From August 1, the Morrison Government is listing a number of new medicines on the Pharmaceutical Benefits Scheme (PBS) to support thousands of Australians with spinal muscular atrophy (SMA), high cholesterol and chronic migraine.
Australians patients with spinal muscular atrophy (SMA) types 1, 2 or 3a who are aged 18 years or under when treatment begins will have subsidised access to Evrysdi® (risdiplam), which is being listed on the PBS for the first time.
Spinal muscular atrophy is a rare inherited genetic muscle wasting disease characterised by a loss of motor neurons. It causes progressive muscle weakness and wasting, and its most severe forms can cause paralysis and death.
One in 10,000 births in Australia are affected by SMA and the disease is the number one genetic cause of death of babies under two in Australia. There is no known cure for SMA.
One in 35 people in Australia unknowingly carry the SMA gene. Being a carrier does not mean you are affected by the condition.
Evrysdi® is an oral form of treatment for SMA. It is a less invasive treatment option for patients compared to spinal injections which may also reduce the frequency of visits to specialist hospitals. Without PBS subsidy, around 100 Australians a year will pay more than $123,000 for treatment.
Australians suffering from hypercholesterolaemia (elevation of cholesterol in the blood) will have access to a new treatment, Praluent® (alirocumab), which lowers cholesterol levels and can reduce a person’s risk of a heart attack or stroke.
Hypercholesterolaemia results in abnormally high levels of cholesterol in the blood, can lead to blockages in the arteries, hardening of the arterial walls, and a higher risk of a heart attack or stroke without proper treatment.
The treatment will be available to Australians with severe forms of hypercholesterolaemia and without PBS subsidy, more than 20,000 Australians would pay around $6,500 per year for this treatment.
Also, being listed for the first time is Ajovy® (fremanezumab), which will be available to Australians with chronic migraine.
It is estimated around 20 per cent of the population live with migraine or experience migraine attacks at some stage in their lives. Migraine often appear in childhood, adolescence or early adulthood, but affect the greatest number of people between 35 and 45 years of age who experience migraine attacks.
Without PBS subsidy, around 10,000 Australians would pay around $6,700 per year for this new treatment.

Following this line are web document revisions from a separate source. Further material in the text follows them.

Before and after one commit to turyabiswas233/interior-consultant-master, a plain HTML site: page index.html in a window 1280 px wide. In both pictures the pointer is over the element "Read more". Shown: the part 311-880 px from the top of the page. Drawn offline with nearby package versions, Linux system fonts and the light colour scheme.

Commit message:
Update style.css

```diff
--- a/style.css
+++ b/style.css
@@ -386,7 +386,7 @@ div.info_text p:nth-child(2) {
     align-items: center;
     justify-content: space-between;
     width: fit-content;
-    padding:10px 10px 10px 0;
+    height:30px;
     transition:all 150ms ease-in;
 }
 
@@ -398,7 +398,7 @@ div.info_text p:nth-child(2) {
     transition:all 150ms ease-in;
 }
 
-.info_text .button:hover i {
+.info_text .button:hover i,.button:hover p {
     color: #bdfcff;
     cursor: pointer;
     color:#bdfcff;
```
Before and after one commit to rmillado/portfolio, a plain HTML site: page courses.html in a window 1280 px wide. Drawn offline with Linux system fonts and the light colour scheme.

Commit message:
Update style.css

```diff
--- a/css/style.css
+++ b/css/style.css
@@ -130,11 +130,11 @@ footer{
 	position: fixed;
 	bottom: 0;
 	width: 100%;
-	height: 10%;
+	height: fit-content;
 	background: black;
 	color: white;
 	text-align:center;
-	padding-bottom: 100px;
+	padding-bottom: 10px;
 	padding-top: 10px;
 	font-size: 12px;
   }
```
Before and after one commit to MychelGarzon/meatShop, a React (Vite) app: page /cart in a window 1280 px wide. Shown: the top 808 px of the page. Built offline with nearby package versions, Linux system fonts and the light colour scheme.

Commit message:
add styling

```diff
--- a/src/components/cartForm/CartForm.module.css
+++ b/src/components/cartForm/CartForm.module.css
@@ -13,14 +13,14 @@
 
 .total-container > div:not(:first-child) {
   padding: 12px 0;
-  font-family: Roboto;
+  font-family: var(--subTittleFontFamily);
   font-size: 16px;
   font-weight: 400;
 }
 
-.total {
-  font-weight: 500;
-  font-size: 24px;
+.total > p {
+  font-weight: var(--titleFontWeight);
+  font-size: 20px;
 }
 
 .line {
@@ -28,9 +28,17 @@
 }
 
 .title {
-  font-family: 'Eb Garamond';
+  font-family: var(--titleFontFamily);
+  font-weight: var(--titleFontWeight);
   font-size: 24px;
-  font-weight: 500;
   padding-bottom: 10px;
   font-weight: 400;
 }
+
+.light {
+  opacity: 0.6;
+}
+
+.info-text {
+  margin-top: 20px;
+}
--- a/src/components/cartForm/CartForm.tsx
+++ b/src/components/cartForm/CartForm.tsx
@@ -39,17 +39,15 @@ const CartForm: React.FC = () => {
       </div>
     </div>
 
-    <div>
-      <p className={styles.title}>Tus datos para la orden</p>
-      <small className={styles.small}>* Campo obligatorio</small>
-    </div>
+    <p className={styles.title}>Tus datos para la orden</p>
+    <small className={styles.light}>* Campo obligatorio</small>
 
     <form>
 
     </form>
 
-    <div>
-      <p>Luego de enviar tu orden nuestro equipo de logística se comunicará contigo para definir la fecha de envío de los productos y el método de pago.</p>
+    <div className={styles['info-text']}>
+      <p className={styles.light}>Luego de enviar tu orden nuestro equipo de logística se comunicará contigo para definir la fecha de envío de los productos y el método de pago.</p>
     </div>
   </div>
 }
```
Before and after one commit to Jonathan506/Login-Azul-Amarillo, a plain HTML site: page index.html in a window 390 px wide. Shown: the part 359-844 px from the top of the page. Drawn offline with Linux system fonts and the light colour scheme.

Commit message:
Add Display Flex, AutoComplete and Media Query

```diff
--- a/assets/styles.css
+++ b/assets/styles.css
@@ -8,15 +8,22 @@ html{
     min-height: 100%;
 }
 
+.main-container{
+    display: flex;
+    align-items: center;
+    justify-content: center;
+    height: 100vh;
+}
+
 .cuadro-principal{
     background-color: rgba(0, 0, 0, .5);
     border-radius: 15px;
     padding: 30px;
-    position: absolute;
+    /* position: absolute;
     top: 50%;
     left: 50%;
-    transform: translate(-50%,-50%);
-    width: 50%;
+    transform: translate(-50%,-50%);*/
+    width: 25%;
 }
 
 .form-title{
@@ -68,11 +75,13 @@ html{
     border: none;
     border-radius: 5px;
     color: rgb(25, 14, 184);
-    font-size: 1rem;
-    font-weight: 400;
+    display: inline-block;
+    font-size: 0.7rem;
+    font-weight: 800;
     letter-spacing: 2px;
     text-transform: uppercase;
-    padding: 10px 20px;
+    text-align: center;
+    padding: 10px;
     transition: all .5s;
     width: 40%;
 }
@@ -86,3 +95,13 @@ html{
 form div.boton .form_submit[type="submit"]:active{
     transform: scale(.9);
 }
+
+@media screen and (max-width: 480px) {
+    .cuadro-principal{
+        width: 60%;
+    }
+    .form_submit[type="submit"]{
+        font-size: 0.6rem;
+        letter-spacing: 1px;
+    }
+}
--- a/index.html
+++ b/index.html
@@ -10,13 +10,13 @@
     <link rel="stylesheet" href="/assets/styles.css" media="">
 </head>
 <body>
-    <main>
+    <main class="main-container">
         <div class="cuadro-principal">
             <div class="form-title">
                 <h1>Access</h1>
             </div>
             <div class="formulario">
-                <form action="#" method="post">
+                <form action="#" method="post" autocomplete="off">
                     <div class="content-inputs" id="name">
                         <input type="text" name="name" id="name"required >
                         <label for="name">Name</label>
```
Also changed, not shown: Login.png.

This follows a recent listing earlier this year by the Government of Emgality® (galcanezumab), which means Australians will now have a choice between two treatment options for chronic migraine.
Earlier this month, we also announced from August 1, Keytruda® (pembrolizumab) will be extended on the PBS for the treatment of Australians with colorectal cancer, a type of bowel cancer.
These new listings with save Australians and their families thousands of dollars for these treatments, which will now only cost them $41.30 per script or just $6.60 if they have a concession card.
These listings has been recommended by the independent Pharmaceutical Benefits Advisory Committee.
Since 2013, the Coalition Government has approved more than 2,700 new or amended listings on the PBS.
This represents an average of around 30 listings or amendments per month – or one each day – at an overall investment by the Government of $13.5 billion.
The Morrison Government’s commitment to ensuring Australians can access affordable medicines, when they need them, remains rock solid.’